Remittance volumes worldwide are in for a double-digit decline this year, with second quarter likely to be exceptionally weak. Image Credit: Gulf News

Abu Dhabi: Remittances from the UAE this quarter could drop by 20-25 per cent from a year ago as job losses and salary cuts take their toll.

“Remittance transactions in the first-half of April witnessed a 30 per cent decrease; however, this drop reduced to around 15 per cent by the third week and improve as we get closer to the end of the month,” said Rashid Al Ansari, CEO at Al Ansari Exchange.

The World Bank has projected global remittances to drop by 20 per cent this year, with the Middle East and North Africa expected to see falls by 19.6 per cent to $47 billion. “The drop has been across-the-board and represented through the demographics we have in the UAE,” he added.

There are a number of reasons for this, including exchange houses being closed in the receiving country, as well as many residents saving money...

- Associate at Lulu International Exchange

“The World Bank’s forecast is pretty much in line with what we seen so far and it’s going to continue that way at least until the second quarter. We haven’t seen the end of it.”

Declines across the board

Remittance declines were also reported at LuLu International Exchange, as well as at other exchange companies. “March was business as usual, but as we entered April the impact definitely started to be felt,” said an associate at one of LuLu’s main branches.

“There are a number of reasons for this, including exchange houses being closed in the receiving country, as well as many residents saving money to be able to sustain themselves during this time as their own salary situation has been affected. And others have just lost their jobs.”

Going cashless at low costs

Al Ansari said UAE regulators need to step in and make it less costly for exchange houses to transition to cashless and digital payments.

“For example, remitting Dh1,000 using a debit card will cost a typical exchange company between 2-2.5 per cent resulting in a Dh20-Dh25 fee.

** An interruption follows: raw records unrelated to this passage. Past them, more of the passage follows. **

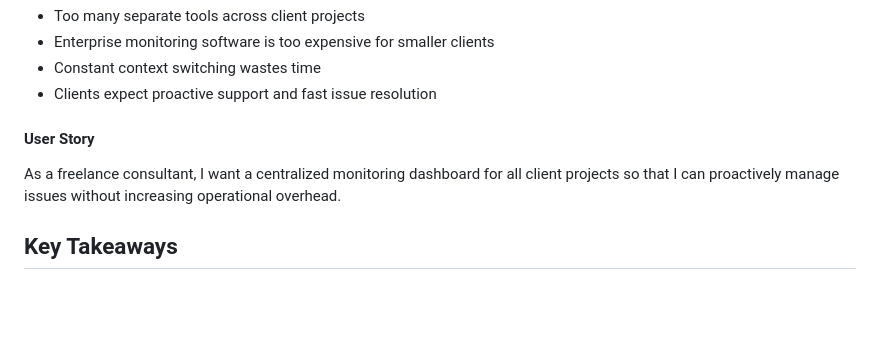
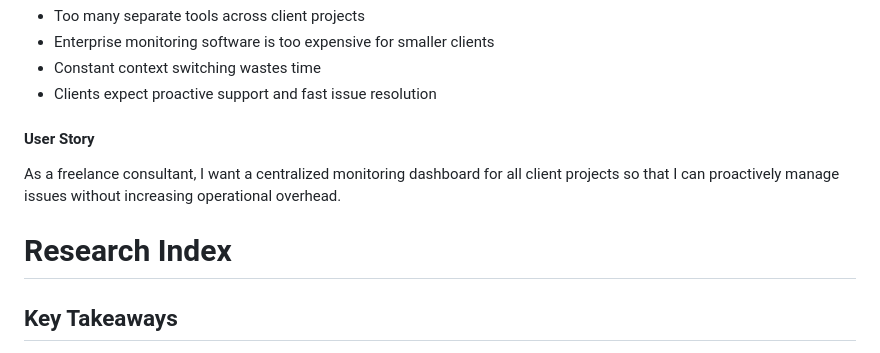
Before and after one commit to cse110-sp26-group09/Watchtower-Course-Project, a Markdown page: docs/research/Hemendra-research.md, the part around the change. GitHub-like rendering; blank space fills up the shorter version.

Commit message:
formatting

```diff
--- a/docs/research/Hemendra-research.md
+++ b/docs/research/Hemendra-research.md
@@ -120,6 +120,8 @@ and overall system health across all projects in one place.
 As a freelance consultant, I want a centralized monitoring dashboard for all client projects so that I can
 proactively manage issues without increasing operational overhead.
 
+# Research Index
+
 ## Key Takeaways
 
 - **Logs are security signals.**
```
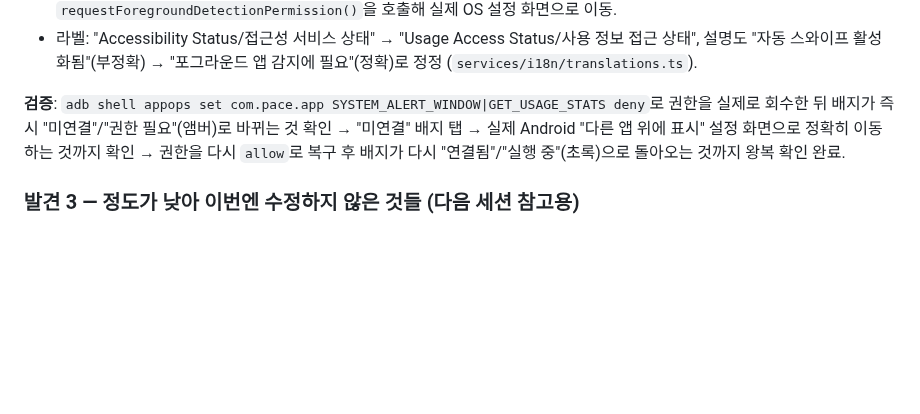
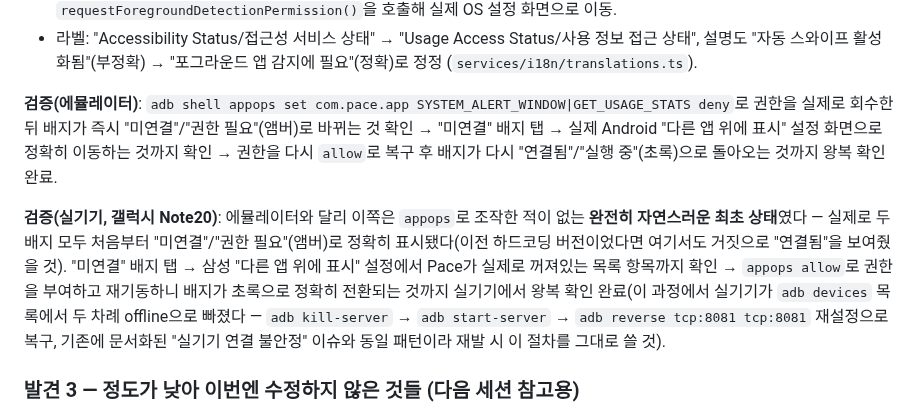
Before and after one commit to eileen0321/PACE, a Markdown page: PACE_ARCHITECTURE.md, the part around the change. Rendered like a GitHub page; blank space fills up the shorter version.

```diff
--- a/PACE_ARCHITECTURE.md
+++ b/PACE_ARCHITECTURE.md
@@ -1608,10 +1608,19 @@ AccessibilityService가 아니라 **UsageStatsManager(Usage Access) 기반**으
   설명도 "자동 스와이프 활성화됨"(부정확) → "포그라운드 앱 감지에 필요"(정확)로 정정
   (`services/i18n/translations.ts`).
 
-**검증**: `adb shell appops set com.pace.app SYSTEM_ALERT_WINDOW|GET_USAGE_STATS deny`로 권한을
-실제로 회수한 뒤 배지가 즉시 "미연결"/"권한 필요"(앰버)로 바뀌는 것 확인 → "미연결" 배지 탭 →
+**검증(에뮬레이터)**: `adb shell appops set com.pace.app SYSTEM_ALERT_WINDOW|GET_USAGE_STATS deny`로
+권한을 실제로 회수한 뒤 배지가 즉시 "미연결"/"권한 필요"(앰버)로 바뀌는 것 확인 → "미연결" 배지 탭 →
 실제 Android "다른 앱 위에 표시" 설정 화면으로 정확히 이동하는 것까지 확인 → 권한을 다시 `allow`로
 복구 후 배지가 다시 "연결됨"/"실행 중"(초록)으로 돌아오는 것까지 왕복 확인 완료.
+
+**검증(실기기, 갤럭시 Note20)**: 에뮬레이터와 달리 이쪽은 `appops`로 조작한 적이 없는 **완전히
+자연스러운 최초 상태**였다 — 실제로 두 배지 모두 처음부터 "미연결"/"권한 필요"(앰버)로 정확히
+표시됐다(이전 하드코딩 버전이었다면 여기서도 거짓으로 "연결됨"을 보여줬을 것). "미연결" 배지 탭 →
+삼성 "다른 앱 위에 표시" 설정에서 Pace가 실제로 꺼져있는 목록 항목까지 확인 → `appops allow`로
+권한을 부여하고 재기동하니 배지가 초록으로 정확히 전환되는 것까지 실기기에서 왕복 확인 완료(이
+과정에서 실기기가 `adb devices` 목록에서 두 차례 offline으로 빠졌다 — `adb kill-server` →
+`adb start-server` → `adb reverse tcp:8081 tcp:8081` 재설정으로 복구, 기존에 문서화된 "실기기
+연결 불안정" 이슈와 동일 패턴이라 재발 시 이 절차를 그대로 쓸 것).
 
 ### 발견 3 — 정도가 낮아 이번엔 수정하지 않은 것들 (다음 세션 참고용)
 - **`settings.tsx`의 "오버레이 제어기 (Android): READY" 배지도 정적 하드코딩** — 다만 이건 "이 빌드가
```
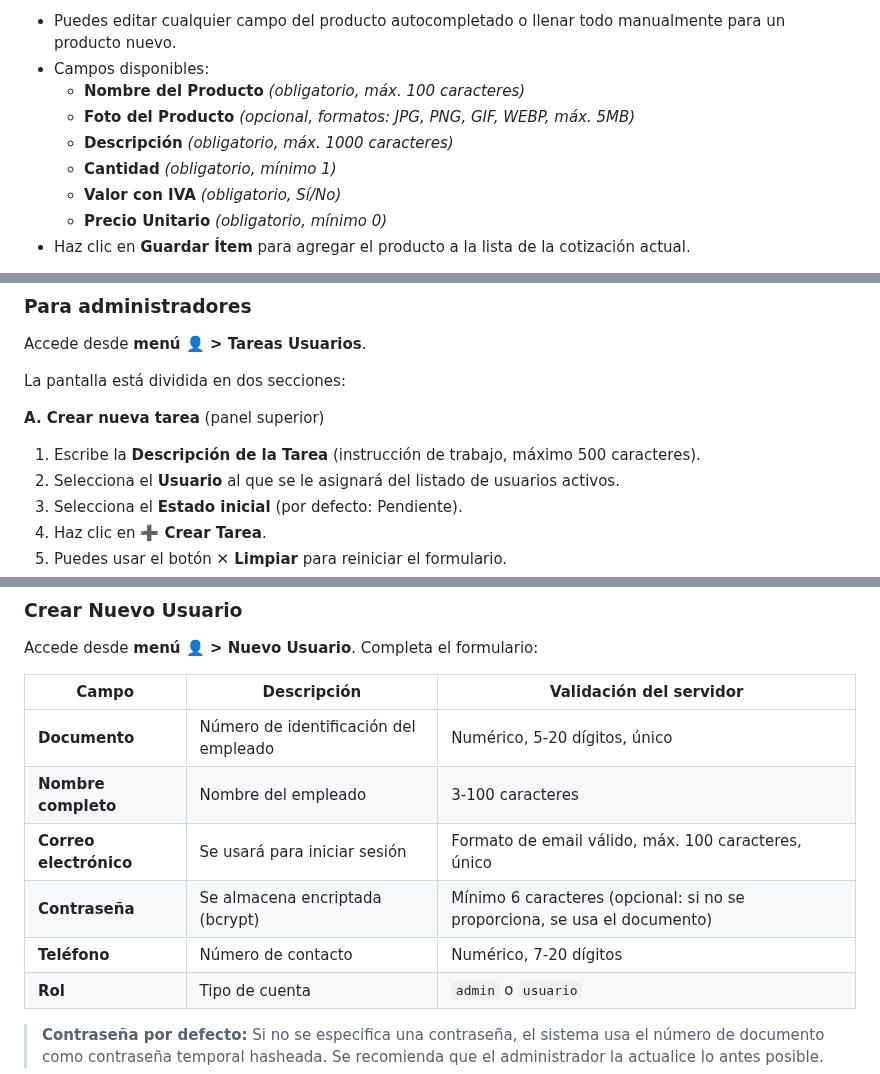
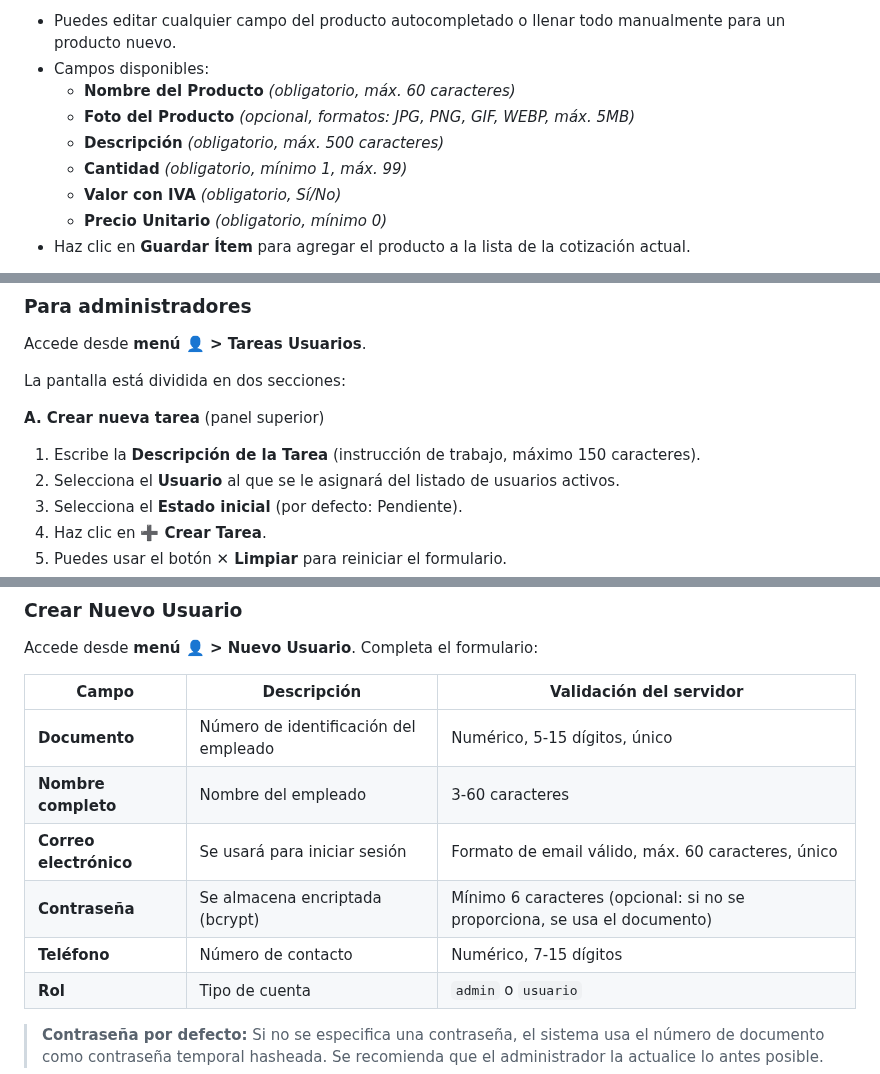
Before and after one commit to Santiago072/SistemaSodicol, a Markdown page: docs/Manual_de_Usuario.md, 3 parts joined by grey strips. Rendered like a GitHub page.

```diff
--- a/docs/Manual_de_Usuario.md
+++ b/docs/Manual_de_Usuario.md
@@ -119,10 +119,10 @@ La pantalla muestra tres secciones en la parte superior:
 **C. Formulario del ítem**
 - Puedes editar cualquier campo del producto autocompletado o llenar todo manualmente para un producto nuevo.
 - Campos disponibles:
-  - **Nombre del Producto** *(obligatorio, máx. 100 caracteres)*
+  - **Nombre del Producto** *(obligatorio, máx. 60 caracteres)*
   - **Foto del Producto** *(opcional, formatos: JPG, PNG, GIF, WEBP, máx. 5MB)*
-  - **Descripción** *(obligatorio, máx. 1000 caracteres)*
-  - **Cantidad** *(obligatorio, mínimo 1)*
+  - **Descripción** *(obligatorio, máx. 500 caracteres)*
+  - **Cantidad** *(obligatorio, mínimo 1, máx. 99)*
   - **Valor con IVA** *(obligatorio, Sí/No)*
   - **Precio Unitario** *(obligatorio, mínimo 0)*
 - Haz clic en **Guardar Ítem** para agregar el producto a la lista de la cotización actual.
@@ -225,7 +225,7 @@ Accede desde **menú 👤 > Tareas Usuarios**.
 La pantalla está dividida en dos secciones:
 
 **A. Crear nueva tarea** (panel superior)
-1. Escribe la **Descripción de la Tarea** (instrucción de trabajo, máximo 500 caracteres).
+1. Escribe la **Descripción de la Tarea** (instrucción de trabajo, máximo 150 caracteres).
 2. Selecciona el **Usuario** al que se le asignará del listado de usuarios activos.
 3. Selecciona el **Estado inicial** (por defecto: Pendiente).
 4. Haz clic en **➕ Crear Tarea**.
@@ -263,11 +263,11 @@ Accede desde **menú 👤 > Nuevo Usuario**. Completa el formulario:
 
 | Campo | Descripción | Validación del servidor |
 |---|---|---|
-| **Documento** | Número de identificación del empleado | Numérico, 5-20 dígitos, único |
-| **Nombre completo** | Nombre del empleado | 3-100 caracteres |
-| **Correo electrónico** | Se usará para iniciar sesión | Formato de email válido, máx. 100 caracteres, único |
+| **Documento** | Número de identificación del empleado | Numérico, 5-15 dígitos, único |
+| **Nombre completo** | Nombre del empleado | 3-60 caracteres |
+| **Correo electrónico** | Se usará para iniciar sesión | Formato de email válido, máx. 60 caracteres, único |
 | **Contraseña** | Se almacena encriptada (bcrypt) | Mínimo 6 caracteres (opcional: si no se proporciona, se usa el documento) |
-| **Teléfono** | Número de contacto | Numérico, 7-20 dígitos |
+| **Teléfono** | Número de contacto | Numérico, 7-15 dígitos |
 | **Rol** | Tipo de cuenta | `admin` o `usuario` |
 
 > **Contraseña por defecto:** Si no se especifica una contraseña, el sistema usa el número de documento como contraseña temporal hasheada. Se recomienda que el administrador la actualice lo antes posible.
```
Also changed, not shown: CHANGELOG.md (+9 -0 lines), docs/Especificacion_Requisitos.md (+1 -1 lines).
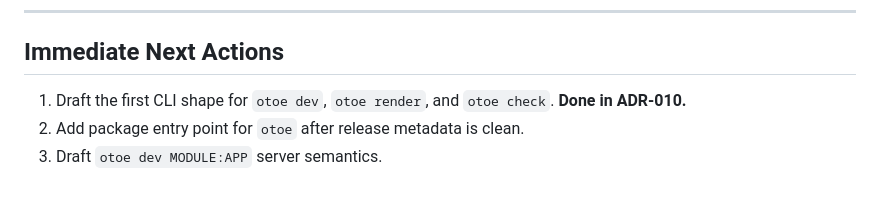
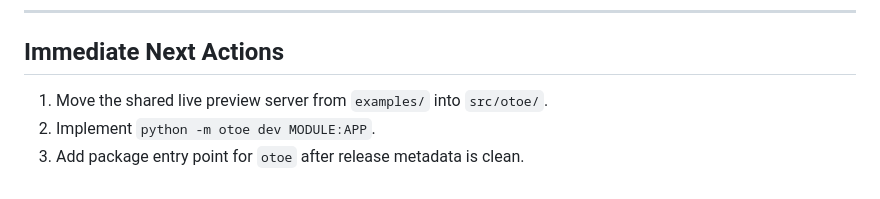
Before and after one commit to NeonShapeshifter/Otoe, a Markdown page: ROADMAP.md, the part around the change. Rendered like a GitHub page.

Commit message:
Define dev server CLI semantics

```diff
--- a/ROADMAP.md
+++ b/ROADMAP.md
@@ -293,6 +293,6 @@ This track can run alongside Phase 3, but it should not expand the public API un
 
 ## Immediate Next Actions
 
-1. Draft the first CLI shape for `otoe dev`, `otoe render`, and `otoe check`. **Done in ADR-010.**
-2. Add package entry point for `otoe` after release metadata is clean.
-3. Draft `otoe dev MODULE:APP` server semantics.
+1. Move the shared live preview server from `examples/` into `src/otoe/`.
+2. Implement `python -m otoe dev MODULE:APP`.
+3. Add package entry point for `otoe` after release metadata is clean.
```
Also changed, not shown: ADR-011-dev-server-cli.md (added, +43 -0 lines).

When you are charging the customer Dh16 for the transaction, there is no way the exchange company can absorb this cost.

“Although there are alternative methods like UAE Payment Gateway System, not all banks are members and is not as user-friendly compared to using a debit card.

“I urge the relevant authorities to tackle this major hurdle in digital payment fees. This could be by introducing a local scheme with a cap on the fees per transaction like in Saudi Arabia and Kuwait. K-net in Kuwait charges a fixed fee of less than Dh1 regardless of the amount, which is easily absorbed by the merchants including exchange companies.”